#### Task prompt
Below are records. Find each line in them that holds the word "GestureDetector" and copy it.

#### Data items

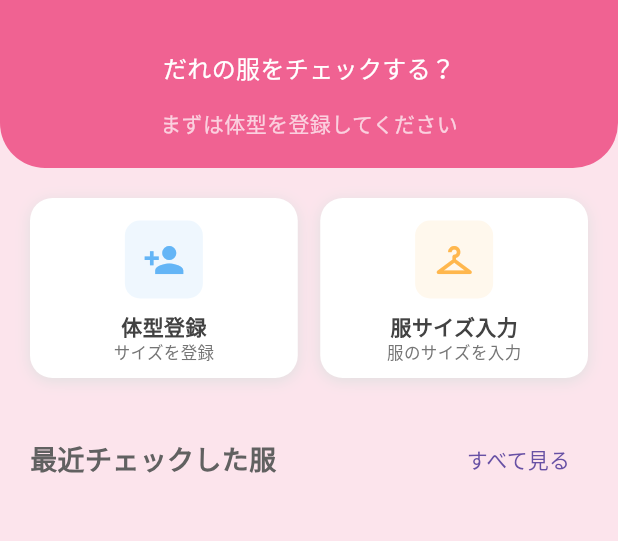
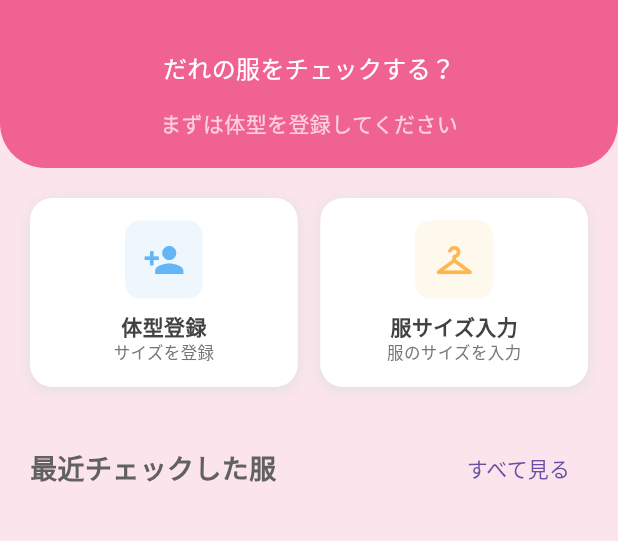
Before and after one commit to N-plus/Pitta, a Flutter app: the screen it shows after launch, on a phone screen of 412 x 824 dp, the part 63-604 px from its top. Run offline on Flutter 3.47's test engine with Material 3 defaults, Android fonts, the phone set to English and light mode, and no system bars; accounts and stored records are empty.

Commit message:
Allow action buttons to grow to avoid overflow

```diff
--- a/lib/screens/home_page.dart
+++ b/lib/screens/home_page.dart
@@ -193,7 +193,7 @@ class HomePage extends StatelessWidget {
     return GestureDetector(
       onTap: onTap,
       child: Container(
-        height: 120,
+        constraints: const BoxConstraints(minHeight: 120),
         padding: const EdgeInsets.all(15),
         decoration: BoxDecoration(
           color: Colors.white,
@@ -208,6 +208,7 @@ class HomePage extends StatelessWidget {
         ),
         child: Column(
           mainAxisAlignment: MainAxisAlignment.center,
+          mainAxisSize: MainAxisSize.min,
           children: [
             Container(
               padding: const EdgeInsets.all(12),
```
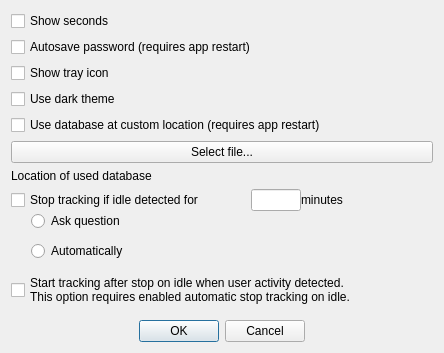
The window that client/preferencesdlg.ui (dmytrobogovych/noo) describes before a commit, drawn with Qt 5.
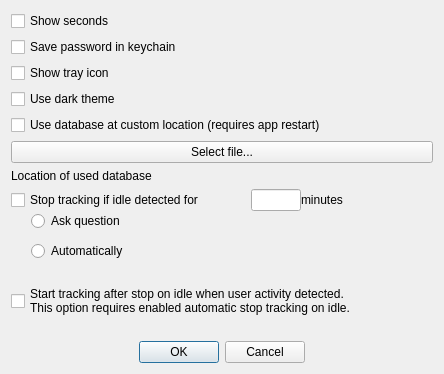
The same window after the commit.

Commit message: - support for keychain password storage

The edit to the form file:
```diff
--- a/client/preferencesdlg.ui
+++ b/client/preferencesdlg.ui
@@ -7,7 +7,7 @@
     <x>0</x>
     <y>0</y>
     <width>444</width>
-    <height>353</height>
+    <height>374</height>
    </rect>
   </property>
   <property name="sizePolicy">
@@ -30,7 +30,7 @@
    <item>
     <widget class="QCheckBox" name="mAutosavePasswordCheckbox">
      <property name="text">
-      <string>Autosave password (requires app restart)</string>
+      <string>Save password in keychain</string>
      </property>
     </widget>
    </item>
```
The commit also changes 40 other files.
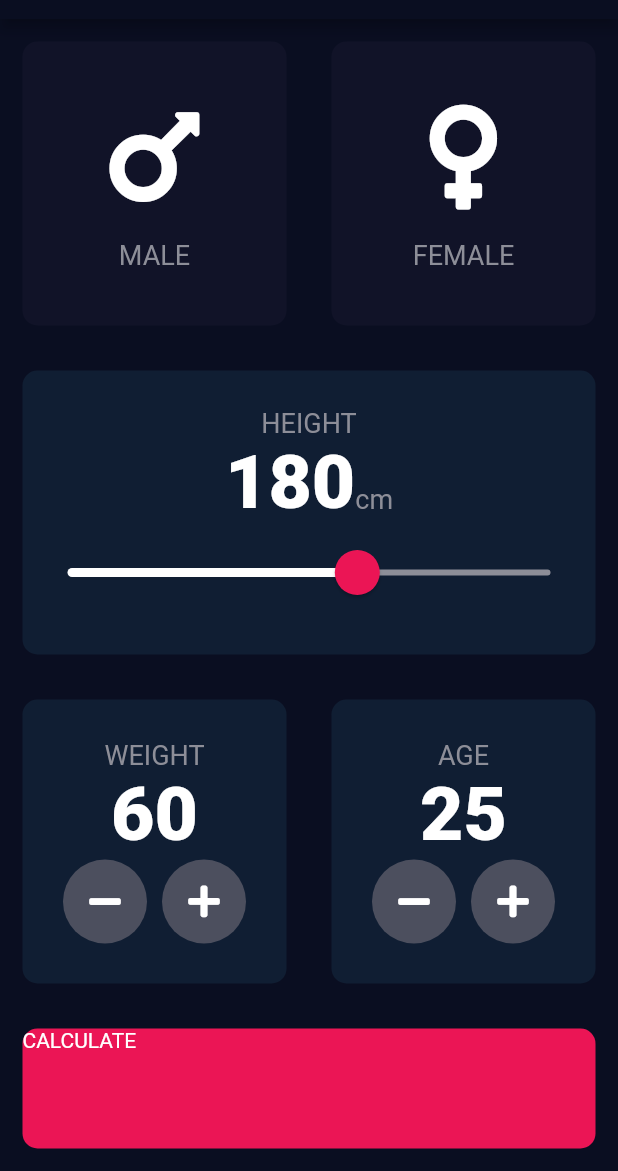
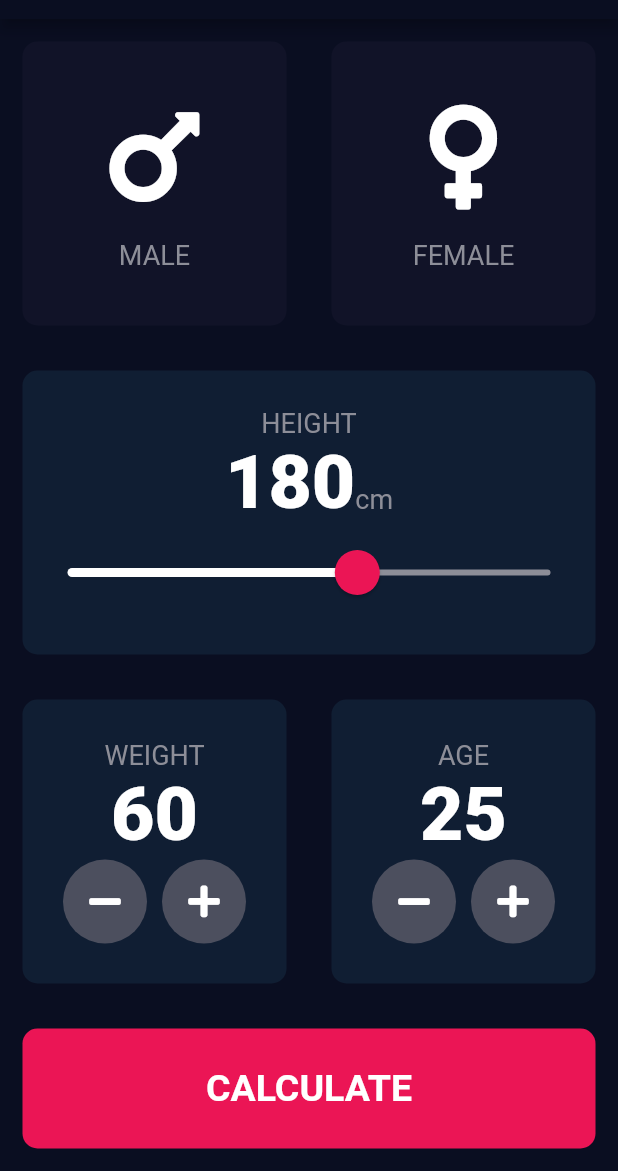
Before and after one commit to bekzodrakhmatof/BMI-CALCULATOR, a Flutter app: the screen it shows after launch, on a phone screen of 412 x 824 dp, the part 65-1236 px from its top. Run offline on Flutter 3.47's test engine with Material 2 defaults, Android fonts, the phone set to English and light mode, and no system bars; our stand-ins replace font_awesome_flutter.

```diff
--- /dev/null
+++ b/lib/components/bottom_button.dart
@@ -0,0 +1,30 @@
+import 'package:flutter/material.dart';
+import '../constants.dart';
+
+class BottomButton extends StatelessWidget {
+
+  BottomButton({@required this.onTap, @required this.buttonTitle});
+  final Function onTap;
+  final String buttonTitle;
+  @override
+  Widget build(BuildContext context) {
+    return GestureDetector(
+      onTap: onTap,
+      child: Container(
+        child: Center(
+          child: Text(
+            buttonTitle,
+            style: kLargeButtonTextStyle,
+          ),
+        ),
+        margin: EdgeInsets.all(15),
+        decoration: BoxDecoration(
+          color: kBottomContainerColor,
+          borderRadius: BorderRadius.circular(10),
+        ),
+        width: double.infinity,
+        height: kBottomContainerHeight,
+      ),
+    );
+  }
+}
--- a/lib/icon_content.dart
+++ b/lib/components/icon_content.dart
@@ -1,5 +1,5 @@
 import 'package:flutter/cupertino.dart';
-import 'constants.dart';
+import '../constants.dart';
 
 class IconContent extends StatelessWidget {
 
--- a/lib/reusable_card.dart
+++ b/lib/components/reusable_card.dart
@@ -1,4 +1,6 @@
 import 'package:flutter/cupertino.dart';
+import 'package:flutter/material.dart';
+import '../constants.dart';
 
 class ReusableCard extends StatelessWidget {
 
--- /dev/null
+++ b/lib/components/round_icon_button.dart
@@ -0,0 +1,23 @@
+import 'package:flutter/material.dart';
+
+class RoundIconButton extends StatelessWidget {
+
+  RoundIconButton({@required this.icon, @required this.onPressed});
+  final IconData icon;
+  final Function onPressed;
+
+  @override
+  Widget build(BuildContext context) {
+    return RawMaterialButton(
+      child: Icon(icon),
+      onPressed: onPressed,
+      elevation: 0,
+      constraints: BoxConstraints.tightFor(
+        width: 56,
+        height: 56,
+      ),
+      shape: CircleBorder(),
+      fillColor: Color(0xFF4C4F5E),
+    );
+  }
+}
--- a/lib/main.dart
+++ b/lib/main.dart
@@ -1,5 +1,5 @@
 import 'package:flutter/material.dart';
-import 'input_page.dart';
+import 'screens/input_page.dart';
 
 void main() {
   runApp(MyApp());
--- a/lib/input_page.dart
+++ b/lib/screens/input_page.dart
@@ -1,9 +1,11 @@
 import 'package:flutter/material.dart';
 import 'package:font_awesome_flutter/font_awesome_flutter.dart';
-import 'reusable_card.dart';
-import 'icon_content.dart';
-import 'constants.dart';
+import '../components/reusable_card.dart';
+import '../components/icon_content.dart';
+import '../constants.dart';
 import 'results_page.dart';
+import '../components/bottom_button.dart';
+import '../components/round_icon_button.dart';
 
 enum Gender {
   male,
@@ -211,48 +213,16 @@ class _InputPageState extends State<InputPage> {
                 ],
               ),
             ),
-            GestureDetector(
-              onTap: () {
-                Navigator.push(
-                  context, MaterialPageRoute(
-                    builder: (context) => ResultsPage()));
-              },
-              child: Container(
-                child: Text("CALCULATE"),
-                margin: EdgeInsets.all(15),
-                decoration: BoxDecoration(
-                  color: kBottomContainerColor,
-                  borderRadius: BorderRadius.circular(10),
-                ),
-                width: double.infinity,
-                height: kBottomContainerHeight,
-              ),
-            )
+            BottomButton(
+                onTap: (){
+                  Navigator.push(context,
+                      MaterialPageRoute(builder: (context) => ResultsPage()));
+                },
+                buttonTitle: "CALCULATE"
+            ),
           ],
         ),
       ),
     );
   }
 }
-
-class RoundIconButton extends StatelessWidget {
-
-  RoundIconButton({@required this.icon, @required this.onPressed});
-  final IconData icon;
-  final Function onPressed;
-
-  @override
-  Widget build(BuildContext context) {
-    return RawMaterialButton(
-      child: Icon(icon),
-      onPressed: onPressed,
-      elevation: 0,
-      constraints: BoxConstraints.tightFor(
-        width: 56,
-        height: 56,
-      ),
-      shape: CircleBorder(),
-      fillColor: Color(0xFF4C4F5E),
-    );
-  }
-}
```
Also changed, not shown: lib/constants.dart (+25 -0 lines), lib/results_page.dart (deleted, +0 -13 lines), lib/screens/results_page.dart (added, +64 -0 lines), 1 other file.
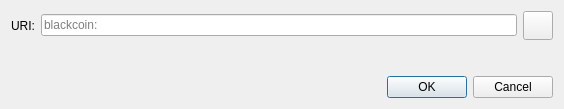
Above: src/qt/forms/openuridialog.ui from MrMiner-org/TheMinerzCoin before the change. Below: the same form after it.
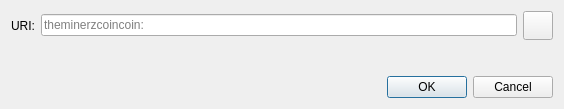
That is the form after the change. Icons and pictures are not drawn. Custom widgets are drawn as their Qt base class.

```diff
--- a/src/qt/forms/openuridialog.ui
+++ b/src/qt/forms/openuridialog.ui
@@ -26,7 +26,7 @@
      <item>
       <widget class="QValidatedLineEdit" name="uriEdit">
        <property name="placeholderText">
-        <string>blackcoin:</string>
+        <string>theminerzcoincoin:</string>
        </property>
       </widget>
      </item>
```
Left out of the diff: 2 changed lines with no effect on the pictures.
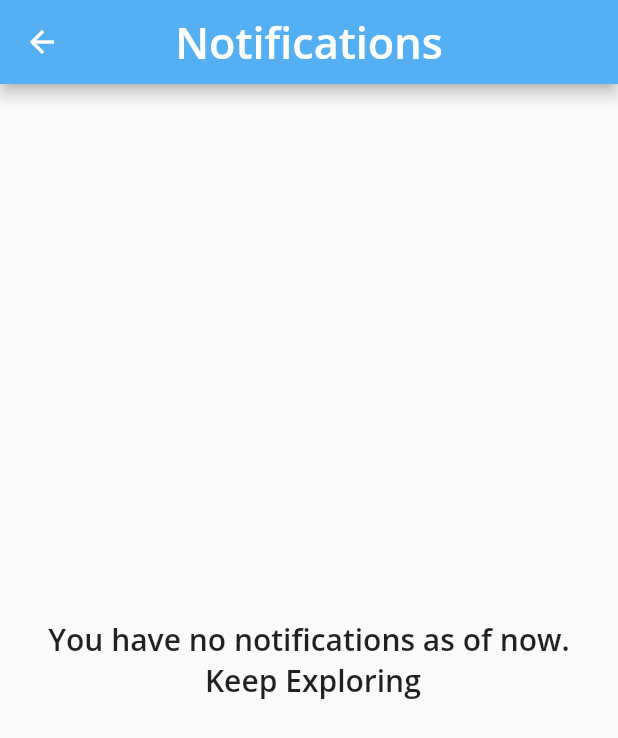
After one commit to Khojbuy/project-khojbuy, a Flutter app: the screen it shows once a user with an empty profile is signed in, after a tap on the "notifications" icon, on a phone screen of 412 x 824 dp. The commit adds this screen. Shown: the top 738 px of the screen. Run offline on Flutter 3.47's test engine with Material 2 defaults, Android fonts, the phone set to English and light mode, and no system bars; our stand-ins replace cloud_firestore, firebase_auth, firebase_core, firebase_storage, flutter_markdown, google_nav_bar and 2 more; missing offline and left inert: animated_button; accounts and stored records are empty; network calls fail.

Commit message:
bug fixes

```diff
--- a/lib/Pages/Controlpage/home.dart
+++ b/lib/Pages/Controlpage/home.dart
@@ -1,5 +1,6 @@
 import 'package:Khojbuy/Constants/colour.dart';
 import 'package:Khojbuy/Pages/Homepages/dashboard.dart';
+import 'package:Khojbuy/Pages/Homepages/notification.dart';
 import 'package:Khojbuy/Pages/Homepages/orders.dart';
 import 'package:Khojbuy/Pages/Homepages/profile.dart';
 import 'package:Khojbuy/Pages/Homepages/requests.dart';
@@ -52,10 +53,15 @@ class _HomeState extends State<Home> {
             child: IconButton(
                 icon: Icon(
                   Icons.notifications,
-                  size: 40,
+                  size: 30,
                   color: Colors.white,
                 ),
-                onPressed: () {}),
+                onPressed: () {
+                  Navigator.push(
+                    context,
+                    MaterialPageRoute(builder: (context) => Notifications()),
+                  );
+                }),
           )
         ],
       ),
--- a/lib/Pages/Homepages/dashboard.dart
+++ b/lib/Pages/Homepages/dashboard.dart
@@ -86,6 +86,7 @@ class DashboardPage extends StatelessWidget {
                           }
                           return ListView.builder(
                               shrinkWrap: true,
+                              physics: NeverScrollableScrollPhysics(),
                               itemCount: snap.data.documents.length,
                               itemBuilder: (context, index) {
                                 if (snap.data.documents[index]['PhotoURL'] ==
@@ -100,8 +101,7 @@ class DashboardPage extends StatelessWidget {
                                         context,
                                         MaterialPageRoute(
                                             builder: (context) => ShopPage(
-                                                snap
-                                                    .data.documents[index])),
+                                                snap.data.documents[index])),
                                       );
                                     },
                                     child: Container(
@@ -219,7 +219,7 @@ image(String url) {
           ),
         )
       : ClipRRect(
-          borderRadius: BorderRadius.circular(60.0),
+          borderRadius: BorderRadius.circular(20.0),
           child: Image.network(
             url,
             fit: BoxFit.cover,
--- /dev/null
+++ b/lib/Pages/Homepages/notification.dart
@@ -0,0 +1,30 @@
+import 'package:Khojbuy/Constants/colour.dart';
+import 'package:flutter/material.dart';
+
+class Notifications extends StatelessWidget {
+  @override
+  Widget build(BuildContext context) {
+    return Scaffold(
+      appBar: AppBar(
+        centerTitle: true,
+        backgroundColor: primaryColour,
+        title: Text(
+          "Notifications",
+          style: TextStyle(
+              color: Colors.white,
+              fontFamily: 'OpenSans',
+              fontWeight: FontWeight.bold,
+              fontSize: MediaQuery.of(context).size.shortestSide * 0.07),
+        ),
+      ),
+      body: Center(
+        child: Text(
+          'You have no notifications as of now.\n Keep Exploring',
+          textAlign: TextAlign.center,
+          style: TextStyle(
+              color: Colors.black87, fontFamily: 'OpenSans', fontSize: 20),
+        ),
+      ),
+    );
+  }
+}
--- a/lib/Pages/OrderPages/shop_list.dart
+++ b/lib/Pages/OrderPages/shop_list.dart
@@ -192,7 +192,7 @@ class ShopList extends StatelessWidget {
             ),
           )
         : ClipRRect(
-            borderRadius: BorderRadius.circular(60.0),
+            borderRadius: BorderRadius.circular(20.0),
             child: Image.network(
               url,
               fit: BoxFit.cover,
```
Also changed, not shown: lib/Pages/OrderPages/add_order.dart (+16 -14 lines), lib/Pages/OrderPages/orders_to_confirm.dart (+13 -9 lines), lib/Pages/RequestPages/add_request.dart (+13 -1 lines), lib/Pages/RequestPages/request_detail.dart (+28 -0 lines).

#### Exercise response
     return GestureDetector(
+    return GestureDetector(
-            GestureDetector(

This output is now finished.